For all the challenges Noosa faces – and there are plenty of them – our Shire is one of the most keenly sought places in the world to live in or visit.
Understanding how this came to be can help us navigate the rocky path that lies ahead.
Migrating families are making the astute lifestyle investment choice to relocate to Noosa Shire, enriching themselves and the Noosa Shire community in the process. Increasing numbers of visitors continue to fall in love with Noosa and return year after year. And those of us who have been here for a while now continue to live our Noosa dream.
This is not happening by chance. Visionary activism by Noosa Parks Association since 1962 has persuaded local, state and federal governments to legislate in ways that have shaped Noosa Shire as an irresistible magnet for residents and visitors.
Our vision for the Noosa region has been, and continues to be, the realisation of a network of human scale communities nestled within a continuous National Park estate running from Coolum to Kgari/Fraser Island. We are now within touching distance of realising this.
The Noosa region’s legislated National Park estate has been progressively extended from 240 hectares in 1962 to todays’ 80,000 plus hectares, while successive Noosa Shire legislated town plans have enshrined strong environmental protections, a population or development cap, a ban on high rise, and human scale development.
For 60 years NPA has consciously chosen a legislation-based strategy for a reason: legislation declaring National Park is almost impossible to reverse at the state government level, and legislated town planning provisions that protect and enhance residents’ lifestyles and property values are very difficult for a rogue Noosa Council to change. Too many residents have made their lifestyle investment choices based on such town planning provisions.
In coming editions of Noosa Matters I will be recounting the behind-the-scenes story of how NPA has achieved this. I will also be exploring a range of key challenges and legislative reforms that NPA and Noosa residents now need to press Noosa Council, Tourism Noosa, and the state government to address, if Noosa is to remain attractive to residents and visitors over the decades to come.
I’ll be exploring how Noosa could continue enjoying its current success while avoiding the looming prospect of being loved to death, and how the Queensland government’s intention to progressively transfer management of the Noosa region’s three key National Parks (Noosa, Tewantin and Cooloola) to the region’s traditional owners can be shaped to increase the chances of win-win outcomes for traditional owners as well as residents and visitors.

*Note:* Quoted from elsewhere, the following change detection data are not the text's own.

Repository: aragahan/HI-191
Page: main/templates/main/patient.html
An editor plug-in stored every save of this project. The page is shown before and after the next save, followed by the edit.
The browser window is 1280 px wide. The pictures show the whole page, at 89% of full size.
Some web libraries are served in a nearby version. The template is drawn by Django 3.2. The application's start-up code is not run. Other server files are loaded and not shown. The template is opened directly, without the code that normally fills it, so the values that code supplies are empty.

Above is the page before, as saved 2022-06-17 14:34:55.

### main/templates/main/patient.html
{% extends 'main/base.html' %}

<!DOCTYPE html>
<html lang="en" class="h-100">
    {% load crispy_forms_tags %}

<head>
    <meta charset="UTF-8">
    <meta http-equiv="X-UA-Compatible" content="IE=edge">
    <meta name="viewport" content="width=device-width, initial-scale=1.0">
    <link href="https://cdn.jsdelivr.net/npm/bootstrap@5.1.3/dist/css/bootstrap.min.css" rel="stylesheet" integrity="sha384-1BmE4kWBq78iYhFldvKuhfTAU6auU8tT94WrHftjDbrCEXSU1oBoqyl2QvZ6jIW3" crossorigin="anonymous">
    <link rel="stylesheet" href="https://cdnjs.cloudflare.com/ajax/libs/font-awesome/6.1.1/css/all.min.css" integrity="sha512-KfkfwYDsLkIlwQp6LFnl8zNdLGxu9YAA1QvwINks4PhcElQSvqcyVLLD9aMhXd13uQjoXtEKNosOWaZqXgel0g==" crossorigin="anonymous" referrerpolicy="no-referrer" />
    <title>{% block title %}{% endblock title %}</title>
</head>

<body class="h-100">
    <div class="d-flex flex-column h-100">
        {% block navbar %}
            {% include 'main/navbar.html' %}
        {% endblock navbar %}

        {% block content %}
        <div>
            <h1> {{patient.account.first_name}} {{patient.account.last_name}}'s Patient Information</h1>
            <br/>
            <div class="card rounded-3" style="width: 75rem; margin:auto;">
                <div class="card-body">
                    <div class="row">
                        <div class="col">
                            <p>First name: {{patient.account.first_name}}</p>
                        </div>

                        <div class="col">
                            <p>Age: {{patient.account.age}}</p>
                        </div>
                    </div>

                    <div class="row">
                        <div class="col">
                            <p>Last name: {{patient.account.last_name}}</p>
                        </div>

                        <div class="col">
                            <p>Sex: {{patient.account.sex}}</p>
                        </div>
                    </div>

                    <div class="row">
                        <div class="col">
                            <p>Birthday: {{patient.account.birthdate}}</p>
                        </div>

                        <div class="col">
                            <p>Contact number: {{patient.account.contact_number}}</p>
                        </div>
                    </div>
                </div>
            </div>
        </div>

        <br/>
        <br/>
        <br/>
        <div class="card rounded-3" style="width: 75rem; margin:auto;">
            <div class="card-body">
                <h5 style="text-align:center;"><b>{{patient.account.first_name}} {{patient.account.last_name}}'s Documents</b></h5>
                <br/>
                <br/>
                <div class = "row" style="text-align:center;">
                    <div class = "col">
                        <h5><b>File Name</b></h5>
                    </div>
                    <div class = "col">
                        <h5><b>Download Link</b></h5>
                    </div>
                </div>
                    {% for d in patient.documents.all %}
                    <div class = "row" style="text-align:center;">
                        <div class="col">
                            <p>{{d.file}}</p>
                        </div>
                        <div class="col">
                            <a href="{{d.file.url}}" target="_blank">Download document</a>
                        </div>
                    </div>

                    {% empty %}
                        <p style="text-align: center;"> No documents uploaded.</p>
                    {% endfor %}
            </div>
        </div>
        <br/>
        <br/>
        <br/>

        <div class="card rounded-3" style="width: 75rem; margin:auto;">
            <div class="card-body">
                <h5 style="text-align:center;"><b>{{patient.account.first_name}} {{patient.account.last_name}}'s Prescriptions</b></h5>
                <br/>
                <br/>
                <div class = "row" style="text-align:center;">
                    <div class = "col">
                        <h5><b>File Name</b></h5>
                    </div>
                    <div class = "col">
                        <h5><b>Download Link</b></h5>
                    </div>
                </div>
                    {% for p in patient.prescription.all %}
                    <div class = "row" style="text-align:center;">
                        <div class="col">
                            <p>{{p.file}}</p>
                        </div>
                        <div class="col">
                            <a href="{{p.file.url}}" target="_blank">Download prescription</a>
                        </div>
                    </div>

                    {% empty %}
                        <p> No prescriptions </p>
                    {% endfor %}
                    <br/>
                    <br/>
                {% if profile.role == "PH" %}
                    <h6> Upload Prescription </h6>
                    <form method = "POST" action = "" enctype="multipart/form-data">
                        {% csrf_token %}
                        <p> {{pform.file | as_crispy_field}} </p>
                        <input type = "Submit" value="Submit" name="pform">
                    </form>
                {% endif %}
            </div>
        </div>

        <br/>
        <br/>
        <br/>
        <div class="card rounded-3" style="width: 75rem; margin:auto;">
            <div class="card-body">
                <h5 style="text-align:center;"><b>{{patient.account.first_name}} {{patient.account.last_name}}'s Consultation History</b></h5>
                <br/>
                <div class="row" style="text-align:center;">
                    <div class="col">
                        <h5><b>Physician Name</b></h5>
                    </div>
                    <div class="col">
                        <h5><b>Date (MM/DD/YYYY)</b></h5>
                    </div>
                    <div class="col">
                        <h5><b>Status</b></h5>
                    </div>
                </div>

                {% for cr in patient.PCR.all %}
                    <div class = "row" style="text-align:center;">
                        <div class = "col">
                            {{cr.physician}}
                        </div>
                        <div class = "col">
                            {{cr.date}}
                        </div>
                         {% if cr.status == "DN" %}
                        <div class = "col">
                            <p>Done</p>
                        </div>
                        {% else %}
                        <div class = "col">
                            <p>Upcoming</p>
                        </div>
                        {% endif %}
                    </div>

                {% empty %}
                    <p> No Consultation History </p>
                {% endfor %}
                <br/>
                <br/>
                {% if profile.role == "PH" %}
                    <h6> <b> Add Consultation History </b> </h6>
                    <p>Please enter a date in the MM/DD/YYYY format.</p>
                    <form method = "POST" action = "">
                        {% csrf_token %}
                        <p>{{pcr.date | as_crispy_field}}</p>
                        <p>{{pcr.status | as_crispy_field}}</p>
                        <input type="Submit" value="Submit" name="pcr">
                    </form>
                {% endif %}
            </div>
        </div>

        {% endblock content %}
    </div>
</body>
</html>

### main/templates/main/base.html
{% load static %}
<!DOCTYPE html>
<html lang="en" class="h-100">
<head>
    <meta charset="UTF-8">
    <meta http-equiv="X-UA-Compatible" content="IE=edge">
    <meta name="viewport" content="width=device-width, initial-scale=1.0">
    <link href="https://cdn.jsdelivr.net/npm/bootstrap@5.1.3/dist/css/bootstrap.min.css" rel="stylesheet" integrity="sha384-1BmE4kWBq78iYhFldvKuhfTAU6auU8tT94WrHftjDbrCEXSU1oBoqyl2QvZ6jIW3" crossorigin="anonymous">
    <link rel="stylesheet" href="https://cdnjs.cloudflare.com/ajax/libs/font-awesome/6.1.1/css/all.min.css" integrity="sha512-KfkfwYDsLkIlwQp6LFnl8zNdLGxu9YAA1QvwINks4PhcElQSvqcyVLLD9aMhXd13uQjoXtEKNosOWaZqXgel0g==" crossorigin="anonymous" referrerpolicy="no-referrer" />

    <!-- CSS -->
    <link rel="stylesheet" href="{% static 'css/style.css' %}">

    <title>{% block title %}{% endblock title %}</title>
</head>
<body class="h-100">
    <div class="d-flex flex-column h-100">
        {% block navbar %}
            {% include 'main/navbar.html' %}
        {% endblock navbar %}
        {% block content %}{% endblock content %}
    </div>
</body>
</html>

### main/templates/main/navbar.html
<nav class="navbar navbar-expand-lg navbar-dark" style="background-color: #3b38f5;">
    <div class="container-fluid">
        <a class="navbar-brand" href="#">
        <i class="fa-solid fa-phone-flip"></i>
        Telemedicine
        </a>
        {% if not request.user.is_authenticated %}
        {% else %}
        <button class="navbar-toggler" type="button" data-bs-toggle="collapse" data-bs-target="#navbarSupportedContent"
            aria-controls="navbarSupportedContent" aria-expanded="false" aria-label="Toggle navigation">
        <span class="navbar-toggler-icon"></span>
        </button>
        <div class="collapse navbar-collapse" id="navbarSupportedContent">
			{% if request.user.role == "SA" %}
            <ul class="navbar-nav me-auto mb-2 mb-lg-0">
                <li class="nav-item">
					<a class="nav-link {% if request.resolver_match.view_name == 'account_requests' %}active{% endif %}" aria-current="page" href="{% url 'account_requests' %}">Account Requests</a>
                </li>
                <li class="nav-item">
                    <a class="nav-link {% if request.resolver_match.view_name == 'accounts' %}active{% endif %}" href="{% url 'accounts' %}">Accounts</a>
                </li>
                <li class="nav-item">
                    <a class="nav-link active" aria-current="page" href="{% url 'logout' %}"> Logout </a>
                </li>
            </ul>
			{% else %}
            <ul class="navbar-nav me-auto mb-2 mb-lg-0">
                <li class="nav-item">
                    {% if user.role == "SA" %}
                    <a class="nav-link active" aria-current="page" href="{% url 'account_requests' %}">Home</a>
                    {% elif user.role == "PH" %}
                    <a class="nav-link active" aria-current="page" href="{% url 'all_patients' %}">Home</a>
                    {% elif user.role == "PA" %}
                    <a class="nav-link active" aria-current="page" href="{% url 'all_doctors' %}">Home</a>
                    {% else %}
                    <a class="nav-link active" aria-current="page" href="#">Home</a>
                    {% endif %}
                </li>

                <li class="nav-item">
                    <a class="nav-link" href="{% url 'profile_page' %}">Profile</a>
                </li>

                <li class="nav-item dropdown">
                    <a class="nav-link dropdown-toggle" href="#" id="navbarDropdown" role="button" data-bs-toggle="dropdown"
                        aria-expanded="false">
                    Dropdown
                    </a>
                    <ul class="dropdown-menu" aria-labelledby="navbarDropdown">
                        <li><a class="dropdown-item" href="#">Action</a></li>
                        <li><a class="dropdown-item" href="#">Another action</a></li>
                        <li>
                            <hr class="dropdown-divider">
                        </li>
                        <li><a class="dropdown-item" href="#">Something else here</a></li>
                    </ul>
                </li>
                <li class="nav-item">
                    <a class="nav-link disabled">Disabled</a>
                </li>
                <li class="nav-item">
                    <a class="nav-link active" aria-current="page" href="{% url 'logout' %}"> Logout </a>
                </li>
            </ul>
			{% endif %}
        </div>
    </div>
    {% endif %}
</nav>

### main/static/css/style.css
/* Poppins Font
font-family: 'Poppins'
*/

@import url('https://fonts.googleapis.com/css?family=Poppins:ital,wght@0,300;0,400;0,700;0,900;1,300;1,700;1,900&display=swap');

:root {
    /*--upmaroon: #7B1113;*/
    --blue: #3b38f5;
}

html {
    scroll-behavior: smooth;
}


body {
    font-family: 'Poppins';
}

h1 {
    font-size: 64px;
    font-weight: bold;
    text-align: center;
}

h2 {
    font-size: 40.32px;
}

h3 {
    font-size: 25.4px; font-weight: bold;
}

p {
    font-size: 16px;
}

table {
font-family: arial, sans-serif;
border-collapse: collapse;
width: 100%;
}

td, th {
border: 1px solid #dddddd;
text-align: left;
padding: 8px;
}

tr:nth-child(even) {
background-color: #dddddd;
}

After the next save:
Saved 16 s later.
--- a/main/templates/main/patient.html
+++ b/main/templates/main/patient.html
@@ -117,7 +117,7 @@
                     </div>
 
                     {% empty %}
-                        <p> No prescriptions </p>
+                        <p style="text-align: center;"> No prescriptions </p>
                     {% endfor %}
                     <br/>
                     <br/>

My motivation in writing in Noosa Matters is my conviction that Noosa residents need to be aware of the what and why of the legislative protections NPA has won for the Noosa region over the past sixty years, as a basis of achieving further legislative gains required if Noosa is to remain a delightful place to live or visit.